-- Work required --
Counting task for the entries below: give the number of lines that contain the word "dari", with no other text.

[Before-and-after change data]
- Opening Delimiter -

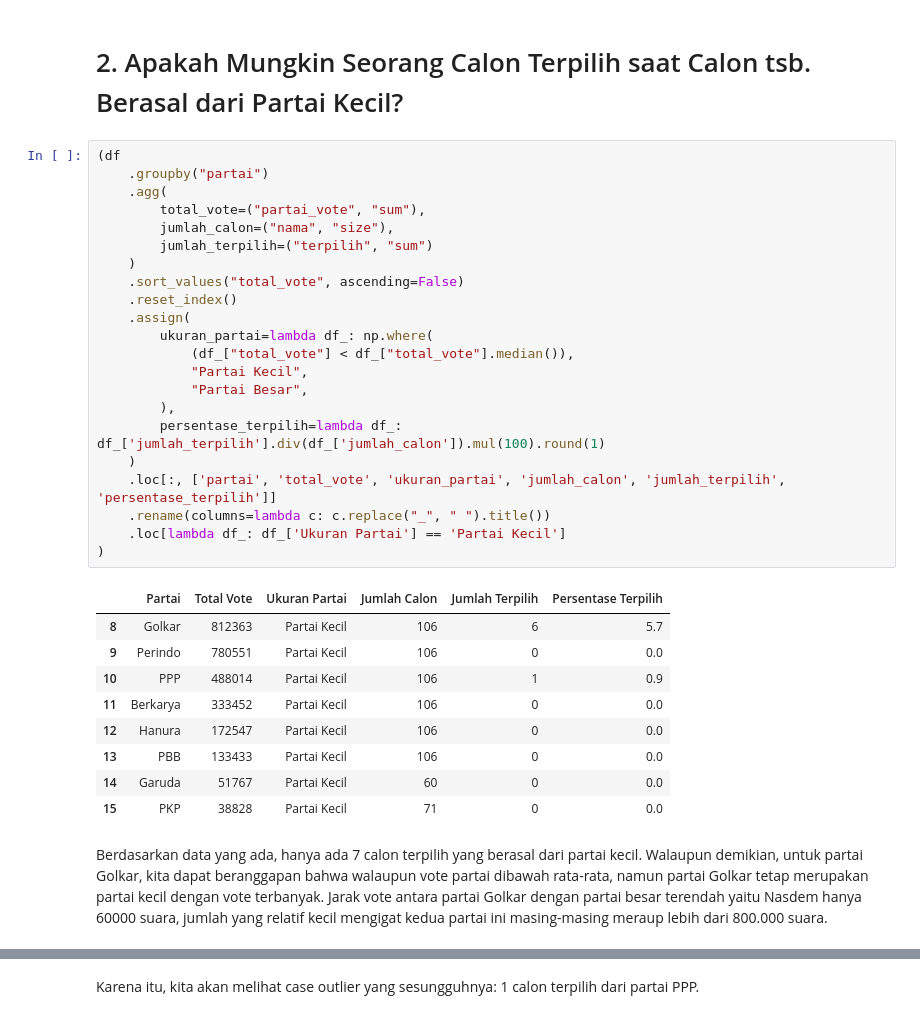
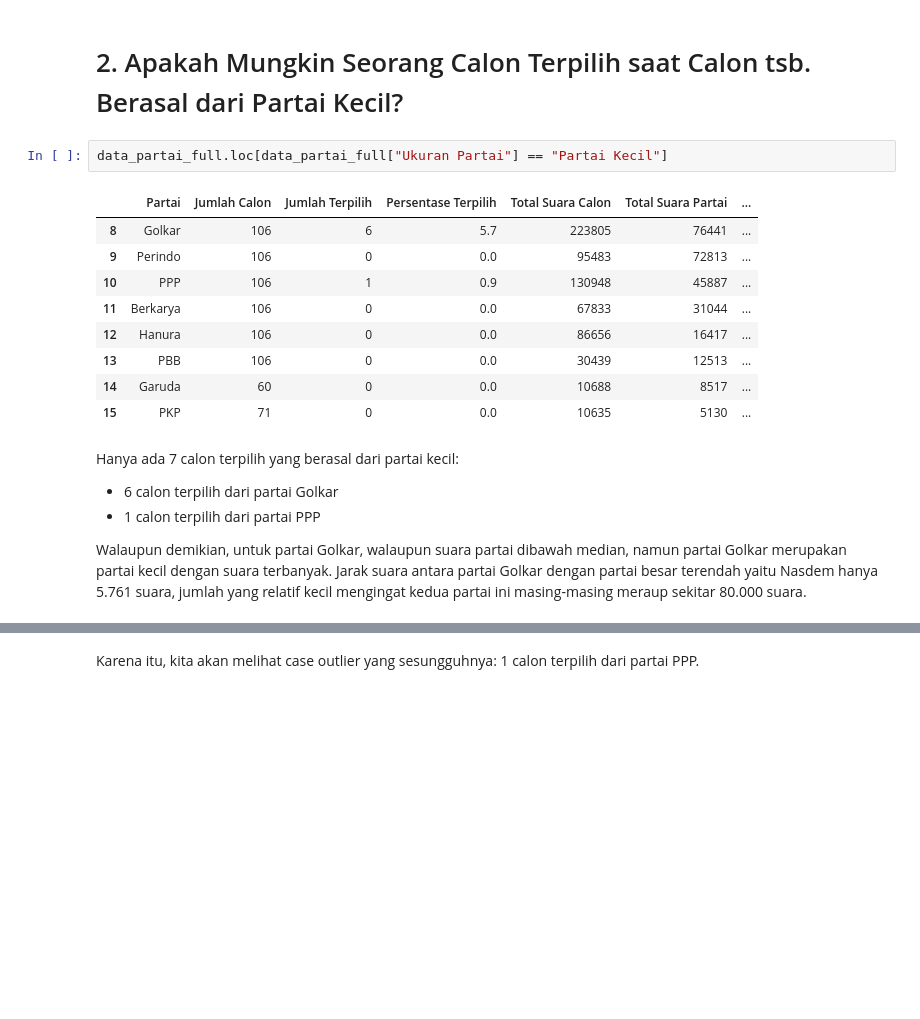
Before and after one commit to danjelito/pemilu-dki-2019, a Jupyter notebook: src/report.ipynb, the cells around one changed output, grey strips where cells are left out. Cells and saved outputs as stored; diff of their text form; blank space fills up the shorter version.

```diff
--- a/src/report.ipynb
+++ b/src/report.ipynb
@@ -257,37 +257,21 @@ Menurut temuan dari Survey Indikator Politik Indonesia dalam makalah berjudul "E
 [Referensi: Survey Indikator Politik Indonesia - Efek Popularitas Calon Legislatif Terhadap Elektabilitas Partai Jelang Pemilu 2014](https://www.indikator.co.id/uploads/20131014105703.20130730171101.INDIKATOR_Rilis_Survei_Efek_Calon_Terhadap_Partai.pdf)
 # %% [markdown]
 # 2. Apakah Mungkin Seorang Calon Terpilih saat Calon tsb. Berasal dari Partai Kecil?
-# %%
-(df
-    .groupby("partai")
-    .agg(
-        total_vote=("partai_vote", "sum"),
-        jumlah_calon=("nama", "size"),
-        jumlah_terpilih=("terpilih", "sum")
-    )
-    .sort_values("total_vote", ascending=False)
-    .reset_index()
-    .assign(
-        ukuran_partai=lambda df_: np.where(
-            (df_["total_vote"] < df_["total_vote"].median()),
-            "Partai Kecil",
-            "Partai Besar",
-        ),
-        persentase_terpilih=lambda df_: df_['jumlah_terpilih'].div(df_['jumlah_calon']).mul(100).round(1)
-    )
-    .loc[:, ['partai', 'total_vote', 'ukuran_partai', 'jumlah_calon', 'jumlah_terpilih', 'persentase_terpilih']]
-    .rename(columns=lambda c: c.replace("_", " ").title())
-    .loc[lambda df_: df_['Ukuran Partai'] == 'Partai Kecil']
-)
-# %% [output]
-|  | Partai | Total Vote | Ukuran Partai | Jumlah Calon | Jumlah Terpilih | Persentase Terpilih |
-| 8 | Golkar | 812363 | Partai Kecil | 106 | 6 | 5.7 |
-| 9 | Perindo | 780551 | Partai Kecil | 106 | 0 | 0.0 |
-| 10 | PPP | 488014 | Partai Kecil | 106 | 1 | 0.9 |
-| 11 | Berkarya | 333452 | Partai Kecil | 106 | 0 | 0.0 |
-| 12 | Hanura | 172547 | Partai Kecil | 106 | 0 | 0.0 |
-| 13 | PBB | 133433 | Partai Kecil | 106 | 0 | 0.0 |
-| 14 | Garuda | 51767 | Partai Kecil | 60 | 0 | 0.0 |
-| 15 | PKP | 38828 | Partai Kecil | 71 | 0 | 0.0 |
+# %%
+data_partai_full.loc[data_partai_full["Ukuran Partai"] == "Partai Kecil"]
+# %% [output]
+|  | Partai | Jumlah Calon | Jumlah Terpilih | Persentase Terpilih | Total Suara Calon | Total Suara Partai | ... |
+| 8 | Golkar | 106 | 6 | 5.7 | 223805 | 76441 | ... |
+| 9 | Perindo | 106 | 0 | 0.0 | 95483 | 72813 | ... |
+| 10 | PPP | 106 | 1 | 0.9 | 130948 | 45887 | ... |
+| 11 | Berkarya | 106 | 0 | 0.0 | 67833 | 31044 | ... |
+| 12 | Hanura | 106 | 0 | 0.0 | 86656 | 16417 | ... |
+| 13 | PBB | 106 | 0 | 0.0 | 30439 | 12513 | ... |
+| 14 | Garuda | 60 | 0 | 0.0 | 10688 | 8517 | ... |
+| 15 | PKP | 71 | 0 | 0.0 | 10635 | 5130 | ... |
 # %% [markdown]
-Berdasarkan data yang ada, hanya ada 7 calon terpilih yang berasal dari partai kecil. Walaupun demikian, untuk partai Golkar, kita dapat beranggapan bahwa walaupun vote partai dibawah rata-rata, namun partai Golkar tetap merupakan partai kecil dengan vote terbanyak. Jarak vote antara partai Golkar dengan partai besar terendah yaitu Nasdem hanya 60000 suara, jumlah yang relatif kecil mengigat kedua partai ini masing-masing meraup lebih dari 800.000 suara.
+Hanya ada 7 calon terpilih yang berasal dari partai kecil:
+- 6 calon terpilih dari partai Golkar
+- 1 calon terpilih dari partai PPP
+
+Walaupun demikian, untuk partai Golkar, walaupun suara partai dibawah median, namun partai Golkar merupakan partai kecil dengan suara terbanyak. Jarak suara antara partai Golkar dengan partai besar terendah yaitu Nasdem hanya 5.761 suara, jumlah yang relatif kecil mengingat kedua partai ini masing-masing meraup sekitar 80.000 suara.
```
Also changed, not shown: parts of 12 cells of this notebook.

- Closing Delimiter -

-- Answer box --
6